- _WHAT YOU WILL DO_: Please write out every record below exactly as it stands.

--- TASK DATA Enclosed Below ---

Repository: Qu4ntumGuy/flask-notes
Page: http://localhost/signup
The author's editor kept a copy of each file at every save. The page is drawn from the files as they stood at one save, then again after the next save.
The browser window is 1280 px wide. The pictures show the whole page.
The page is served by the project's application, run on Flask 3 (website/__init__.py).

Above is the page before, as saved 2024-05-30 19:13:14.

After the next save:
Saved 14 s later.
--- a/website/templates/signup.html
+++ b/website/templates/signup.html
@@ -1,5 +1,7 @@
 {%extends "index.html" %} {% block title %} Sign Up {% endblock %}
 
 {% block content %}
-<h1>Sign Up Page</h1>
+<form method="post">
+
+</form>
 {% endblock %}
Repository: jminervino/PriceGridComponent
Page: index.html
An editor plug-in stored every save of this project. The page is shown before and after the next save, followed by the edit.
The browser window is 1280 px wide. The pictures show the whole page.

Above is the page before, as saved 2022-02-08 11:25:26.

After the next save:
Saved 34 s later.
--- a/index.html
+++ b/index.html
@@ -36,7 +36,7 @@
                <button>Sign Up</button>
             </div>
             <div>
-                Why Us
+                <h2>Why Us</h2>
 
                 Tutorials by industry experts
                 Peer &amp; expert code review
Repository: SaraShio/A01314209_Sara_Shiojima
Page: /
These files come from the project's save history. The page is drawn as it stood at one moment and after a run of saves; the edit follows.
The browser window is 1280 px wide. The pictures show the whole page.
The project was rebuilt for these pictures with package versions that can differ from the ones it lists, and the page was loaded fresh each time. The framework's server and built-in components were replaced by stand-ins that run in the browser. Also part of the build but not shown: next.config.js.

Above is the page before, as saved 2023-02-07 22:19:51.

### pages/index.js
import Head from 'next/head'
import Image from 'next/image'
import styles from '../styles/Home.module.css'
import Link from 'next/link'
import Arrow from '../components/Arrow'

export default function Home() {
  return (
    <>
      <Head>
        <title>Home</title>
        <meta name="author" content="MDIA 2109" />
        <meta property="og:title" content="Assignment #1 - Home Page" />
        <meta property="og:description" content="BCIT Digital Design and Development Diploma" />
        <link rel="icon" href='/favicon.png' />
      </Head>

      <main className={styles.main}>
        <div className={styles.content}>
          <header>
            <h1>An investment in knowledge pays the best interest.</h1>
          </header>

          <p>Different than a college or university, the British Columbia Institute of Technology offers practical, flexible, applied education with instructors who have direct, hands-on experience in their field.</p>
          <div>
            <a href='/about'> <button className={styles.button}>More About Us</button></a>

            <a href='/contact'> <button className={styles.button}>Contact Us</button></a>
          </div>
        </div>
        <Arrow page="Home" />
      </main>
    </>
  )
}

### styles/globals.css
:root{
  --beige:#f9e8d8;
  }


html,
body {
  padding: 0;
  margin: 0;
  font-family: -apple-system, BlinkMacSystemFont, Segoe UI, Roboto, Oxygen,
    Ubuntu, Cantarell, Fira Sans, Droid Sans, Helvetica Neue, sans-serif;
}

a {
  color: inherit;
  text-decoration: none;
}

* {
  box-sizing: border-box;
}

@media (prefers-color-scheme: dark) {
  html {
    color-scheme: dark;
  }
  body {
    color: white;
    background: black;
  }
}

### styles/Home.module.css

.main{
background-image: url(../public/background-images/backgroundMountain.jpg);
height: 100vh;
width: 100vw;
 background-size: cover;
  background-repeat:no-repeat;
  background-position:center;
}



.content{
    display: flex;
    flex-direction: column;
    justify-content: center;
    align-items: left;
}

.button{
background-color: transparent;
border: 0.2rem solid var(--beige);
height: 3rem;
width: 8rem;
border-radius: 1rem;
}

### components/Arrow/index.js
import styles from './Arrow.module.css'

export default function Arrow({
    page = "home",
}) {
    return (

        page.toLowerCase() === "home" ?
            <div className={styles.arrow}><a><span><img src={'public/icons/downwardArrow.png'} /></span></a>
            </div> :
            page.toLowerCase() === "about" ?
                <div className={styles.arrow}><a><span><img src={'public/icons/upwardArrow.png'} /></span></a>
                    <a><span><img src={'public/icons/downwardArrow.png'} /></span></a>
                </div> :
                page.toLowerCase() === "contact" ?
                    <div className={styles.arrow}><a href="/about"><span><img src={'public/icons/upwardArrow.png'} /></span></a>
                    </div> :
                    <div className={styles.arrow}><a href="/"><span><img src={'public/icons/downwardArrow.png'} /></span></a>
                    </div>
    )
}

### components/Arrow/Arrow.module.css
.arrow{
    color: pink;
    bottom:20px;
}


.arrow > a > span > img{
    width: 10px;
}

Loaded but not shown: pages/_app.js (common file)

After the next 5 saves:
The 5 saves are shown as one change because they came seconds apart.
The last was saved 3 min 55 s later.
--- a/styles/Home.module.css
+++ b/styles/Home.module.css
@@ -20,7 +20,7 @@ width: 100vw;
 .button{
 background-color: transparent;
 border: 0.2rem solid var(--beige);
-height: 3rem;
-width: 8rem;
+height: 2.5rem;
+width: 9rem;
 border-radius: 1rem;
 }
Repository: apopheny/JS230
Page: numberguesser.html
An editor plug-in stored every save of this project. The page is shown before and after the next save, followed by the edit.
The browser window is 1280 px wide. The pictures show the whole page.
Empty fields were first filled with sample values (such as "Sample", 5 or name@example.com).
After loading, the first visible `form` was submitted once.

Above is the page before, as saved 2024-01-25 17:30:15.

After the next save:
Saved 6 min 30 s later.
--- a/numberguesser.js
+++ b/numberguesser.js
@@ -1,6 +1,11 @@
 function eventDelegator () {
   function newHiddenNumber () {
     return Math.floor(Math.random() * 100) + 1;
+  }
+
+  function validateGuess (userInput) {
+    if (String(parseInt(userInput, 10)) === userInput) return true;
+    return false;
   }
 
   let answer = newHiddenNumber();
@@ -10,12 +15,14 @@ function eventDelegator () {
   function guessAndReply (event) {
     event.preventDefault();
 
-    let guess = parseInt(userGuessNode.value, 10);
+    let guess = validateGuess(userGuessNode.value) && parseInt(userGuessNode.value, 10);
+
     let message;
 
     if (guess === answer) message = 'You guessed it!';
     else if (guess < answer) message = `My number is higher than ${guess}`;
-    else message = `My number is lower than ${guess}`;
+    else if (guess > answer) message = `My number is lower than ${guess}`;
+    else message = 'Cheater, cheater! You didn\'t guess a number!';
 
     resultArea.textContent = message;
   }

--- End of Enclosed TASK DATA ---

- _ANSWER_:
Repository: Qu4ntumGuy/flask-notes
Page: http://localhost/signup
The author's editor kept a copy of each file at every save. The page is drawn from the files as they stood at one save, then again after the next save.
The browser window is 1280 px wide. The pictures show the whole page.
The page is served by the project's application, run on Flask 3 (website/__init__.py).

Above is the page before, as saved 2024-05-30 19:13:14.

After the next save:
Saved 14 s later.
--- a/website/templates/signup.html
+++ b/website/templates/signup.html
@@ -1,5 +1,7 @@
 {%extends "index.html" %} {% block title %} Sign Up {% endblock %}
 
 {% block content %}
-<h1>Sign Up Page</h1>
+<form method="post">
+
+</form>
 {% endblock %}
Repository: jminervino/PriceGridComponent
Page: index.html
An editor plug-in stored every save of this project. The page is shown before and after the next save, followed by the edit.
The browser window is 1280 px wide. The pictures show the whole page.

Above is the page before, as saved 2022-02-08 11:25:26.

After the next save:
Saved 34 s later.
--- a/index.html
+++ b/index.html
@@ -36,7 +36,7 @@
                <button>Sign Up</button>
             </div>
             <div>
-                Why Us
+                <h2>Why Us</h2>
 
                 Tutorials by industry experts
                 Peer &amp; expert code review
Repository: SaraShio/A01314209_Sara_Shiojima
Page: /
These files come from the project's save history. The page is drawn as it stood at one moment and after a run of saves; the edit follows.
The browser window is 1280 px wide. The pictures show the whole page.
The project was rebuilt for these pictures with package versions that can differ from the ones it lists, and the page was loaded fresh each time. The framework's server and built-in components were replaced by stand-ins that run in the browser. Also part of the build but not shown: next.config.js.

Above is the page before, as saved 2023-02-07 22:19:51.

### pages/index.js
import Head from 'next/head'
import Image from 'next/image'
import styles from '../styles/Home.module.css'
import Link from 'next/link'
import Arrow from '../components/Arrow'

export default function Home() {
  return (
    <>
      <Head>
        <title>Home</title>
        <meta name="author" content="MDIA 2109" />
        <meta property="og:title" content="Assignment #1 - Home Page" />
        <meta property="og:description" content="BCIT Digital Design and Development Diploma" />
        <link rel="icon" href='/favicon.png' />
      </Head>

      <main className={styles.main}>
        <div className={styles.content}>
          <header>
            <h1>An investment in knowledge pays the best interest.</h1>
          </header>

          <p>Different than a college or university, the British Columbia Institute of Technology offers practical, flexible, applied education with instructors who have direct, hands-on experience in their field.</p>
          <div>
            <a href='/about'> <button className={styles.button}>More About Us</button></a>

            <a href='/contact'> <button className={styles.button}>Contact Us</button></a>
          </div>
        </div>
        <Arrow page="Home" />
      </main>
    </>
  )
}

### styles/globals.css
:root{
  --beige:#f9e8d8;
  }


html,
body {
  padding: 0;
  margin: 0;
  font-family: -apple-system, BlinkMacSystemFont, Segoe UI, Roboto, Oxygen,
    Ubuntu, Cantarell, Fira Sans, Droid Sans, Helvetica Neue, sans-serif;
}

a {
  color: inherit;
  text-decoration: none;
}

* {
  box-sizing: border-box;
}

@media (prefers-color-scheme: dark) {
  html {
    color-scheme: dark;
  }
  body {
    color: white;
    background: black;
  }
}

### styles/Home.module.css

.main{
background-image: url(../public/background-images/backgroundMountain.jpg);
height: 100vh;
width: 100vw;
 background-size: cover;
  background-repeat:no-repeat;
  background-position:center;
}



.content{
    display: flex;
    flex-direction: column;
    justify-content: center;
    align-items: left;
}

.button{
background-color: transparent;
border: 0.2rem solid var(--beige);
height: 3rem;
width: 8rem;
border-radius: 1rem;
}

### components/Arrow/index.js
import styles from './Arrow.module.css'

export default function Arrow({
    page = "home",
}) {
    return (

        page.toLowerCase() === "home" ?
            <div className={styles.arrow}><a><span><img src={'public/icons/downwardArrow.png'} /></span></a>
            </div> :
            page.toLowerCase() === "about" ?
                <div className={styles.arrow}><a><span><img src={'public/icons/upwardArrow.png'} /></span></a>
                    <a><span><img src={'public/icons/downwardArrow.png'} /></span></a>
                </div> :
                page.toLowerCase() === "contact" ?
                    <div className={styles.arrow}><a href="/about"><span><img src={'public/icons/upwardArrow.png'} /></span></a>
                    </div> :
                    <div className={styles.arrow}><a href="/"><span><img src={'public/icons/downwardArrow.png'} /></span></a>
                    </div>
    )
}

### components/Arrow/Arrow.module.css
.arrow{
    color: pink;
    bottom:20px;
}


.arrow > a > span > img{
    width: 10px;
}

Loaded but not shown: pages/_app.js (common file)

After the next 5 saves:
The 5 saves are shown as one change because they came seconds apart.
The last was saved 3 min 55 s later.
--- a/styles/Home.module.css
+++ b/styles/Home.module.css
@@ -20,7 +20,7 @@ width: 100vw;
 .button{
 background-color: transparent;
 border: 0.2rem solid var(--beige);
-height: 3rem;
-width: 8rem;
+height: 2.5rem;
+width: 9rem;
 border-radius: 1rem;
 }
Repository: apopheny/JS230
Page: numberguesser.html
An editor plug-in stored every save of this project. The page is shown before and after the next save, followed by the edit.
The browser window is 1280 px wide. The pictures show the whole page.
Empty fields were first filled with sample values (such as "Sample", 5 or name@example.com).
After loading, the first visible `form` was submitted once.

Above is the page before, as saved 2024-01-25 17:30:15.

After the next save:
Saved 6 min 30 s later.
--- a/numberguesser.js
+++ b/numberguesser.js
@@ -1,6 +1,11 @@
 function eventDelegator () {
   function newHiddenNumber () {
     return Math.floor(Math.random() * 100) + 1;
+  }
+
+  function validateGuess (userInput) {
+    if (String(parseInt(userInput, 10)) === userInput) return true;
+    return false;
   }
 
   let answer = newHiddenNumber();
@@ -10,12 +15,14 @@ function eventDelegator () {
   function guessAndReply (event) {
     event.preventDefault();
 
-    let guess = parseInt(userGuessNode.value, 10);
+    let guess = validateGuess(userGuessNode.value) && parseInt(userGuessNode.value, 10);
+
     let message;
 
     if (guess === answer) message = 'You guessed it!';
     else if (guess < answer) message = `My number is higher than ${guess}`;
-    else message = `My number is lower than ${guess}`;
+    else if (guess > answer) message = `My number is lower than ${guess}`;
+    else message = 'Cheater, cheater! You didn\'t guess a number!';
 
     resultArea.textContent = message;
   }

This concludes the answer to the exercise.